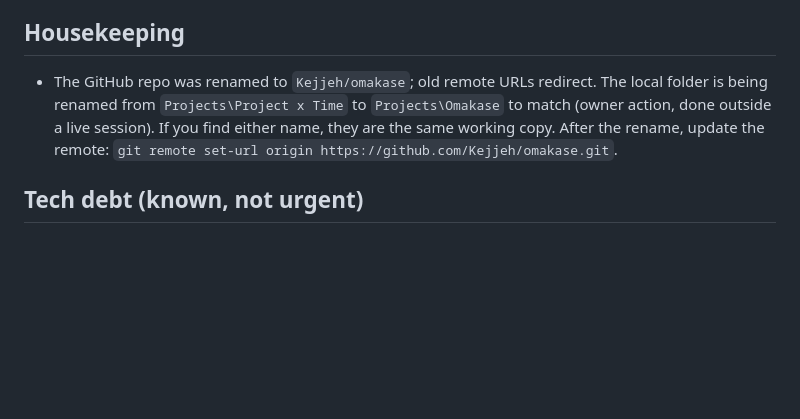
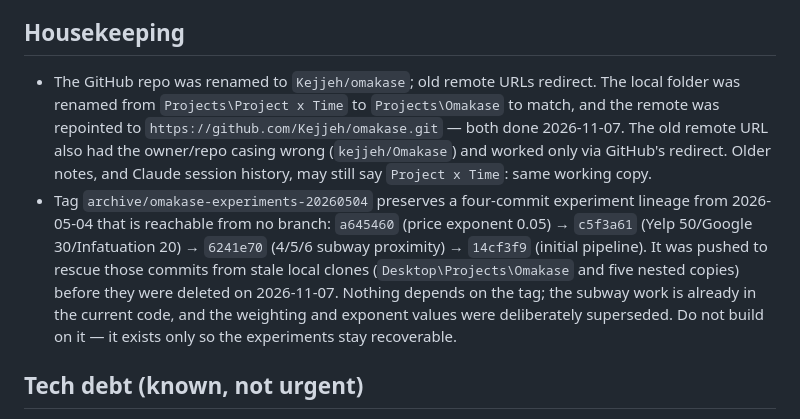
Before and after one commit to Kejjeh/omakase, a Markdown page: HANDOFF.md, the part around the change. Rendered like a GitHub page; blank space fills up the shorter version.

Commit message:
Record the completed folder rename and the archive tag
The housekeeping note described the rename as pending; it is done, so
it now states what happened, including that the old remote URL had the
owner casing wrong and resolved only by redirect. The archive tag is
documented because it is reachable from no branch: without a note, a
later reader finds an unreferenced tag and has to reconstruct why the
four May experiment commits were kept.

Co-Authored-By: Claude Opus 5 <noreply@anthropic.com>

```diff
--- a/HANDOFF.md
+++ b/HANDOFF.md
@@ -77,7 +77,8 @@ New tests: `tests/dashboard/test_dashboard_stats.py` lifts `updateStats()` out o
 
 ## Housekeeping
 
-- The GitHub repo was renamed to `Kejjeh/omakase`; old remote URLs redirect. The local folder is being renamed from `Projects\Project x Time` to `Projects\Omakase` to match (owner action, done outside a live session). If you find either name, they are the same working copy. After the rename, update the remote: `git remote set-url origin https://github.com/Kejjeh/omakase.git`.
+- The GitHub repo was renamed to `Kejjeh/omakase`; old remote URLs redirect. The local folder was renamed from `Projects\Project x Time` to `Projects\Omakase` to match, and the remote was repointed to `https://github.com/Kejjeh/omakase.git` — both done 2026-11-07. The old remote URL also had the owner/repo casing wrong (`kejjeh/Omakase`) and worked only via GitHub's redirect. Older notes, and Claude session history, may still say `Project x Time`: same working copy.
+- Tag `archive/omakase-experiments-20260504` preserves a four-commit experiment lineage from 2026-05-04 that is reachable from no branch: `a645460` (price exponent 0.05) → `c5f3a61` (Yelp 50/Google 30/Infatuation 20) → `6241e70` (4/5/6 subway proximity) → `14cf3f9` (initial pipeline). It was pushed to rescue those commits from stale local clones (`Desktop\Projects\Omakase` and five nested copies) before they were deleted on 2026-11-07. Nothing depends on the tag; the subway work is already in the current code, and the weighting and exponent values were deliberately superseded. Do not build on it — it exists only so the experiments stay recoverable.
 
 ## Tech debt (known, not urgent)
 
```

- [Task description] From the first line to the last, output the data exactly, without the pictures.

- [Response]
Before and after one commit to Kejjeh/omakase, a Markdown page: HANDOFF.md, the part around the change. Rendered like a GitHub page; blank space fills up the shorter version.

Commit message:
Record the completed folder rename and the archive tag
The housekeeping note described the rename as pending; it is done, so
it now states what happened, including that the old remote URL had the
owner casing wrong and resolved only by redirect. The archive tag is
documented because it is reachable from no branch: without a note, a
later reader finds an unreferenced tag and has to reconstruct why the
four May experiment commits were kept.

Co-Authored-By: Claude Opus 5 <noreply@anthropic.com>

```diff
--- a/HANDOFF.md
+++ b/HANDOFF.md
@@ -77,7 +77,8 @@ New tests: `tests/dashboard/test_dashboard_stats.py` lifts `updateStats()` out o
 
 ## Housekeeping
 
-- The GitHub repo was renamed to `Kejjeh/omakase`; old remote URLs redirect. The local folder is being renamed from `Projects\Project x Time` to `Projects\Omakase` to match (owner action, done outside a live session). If you find either name, they are the same working copy. After the rename, update the remote: `git remote set-url origin https://github.com/Kejjeh/omakase.git`.
+- The GitHub repo was renamed to `Kejjeh/omakase`; old remote URLs redirect. The local folder was renamed from `Projects\Project x Time` to `Projects\Omakase` to match, and the remote was repointed to `https://github.com/Kejjeh/omakase.git` — both done 2026-11-07. The old remote URL also had the owner/repo casing wrong (`kejjeh/Omakase`) and worked only via GitHub's redirect. Older notes, and Claude session history, may still say `Project x Time`: same working copy.
+- Tag `archive/omakase-experiments-20260504` preserves a four-commit experiment lineage from 2026-05-04 that is reachable from no branch: `a645460` (price exponent 0.05) → `c5f3a61` (Yelp 50/Google 30/Infatuation 20) → `6241e70` (4/5/6 subway proximity) → `14cf3f9` (initial pipeline). It was pushed to rescue those commits from stale local clones (`Desktop\Projects\Omakase` and five nested copies) before they were deleted on 2026-11-07. Nothing depends on the tag; the subway work is already in the current code, and the weighting and exponent values were deliberately superseded. Do not build on it — it exists only so the experiments stay recoverable.
 
 ## Tech debt (known, not urgent)
 
```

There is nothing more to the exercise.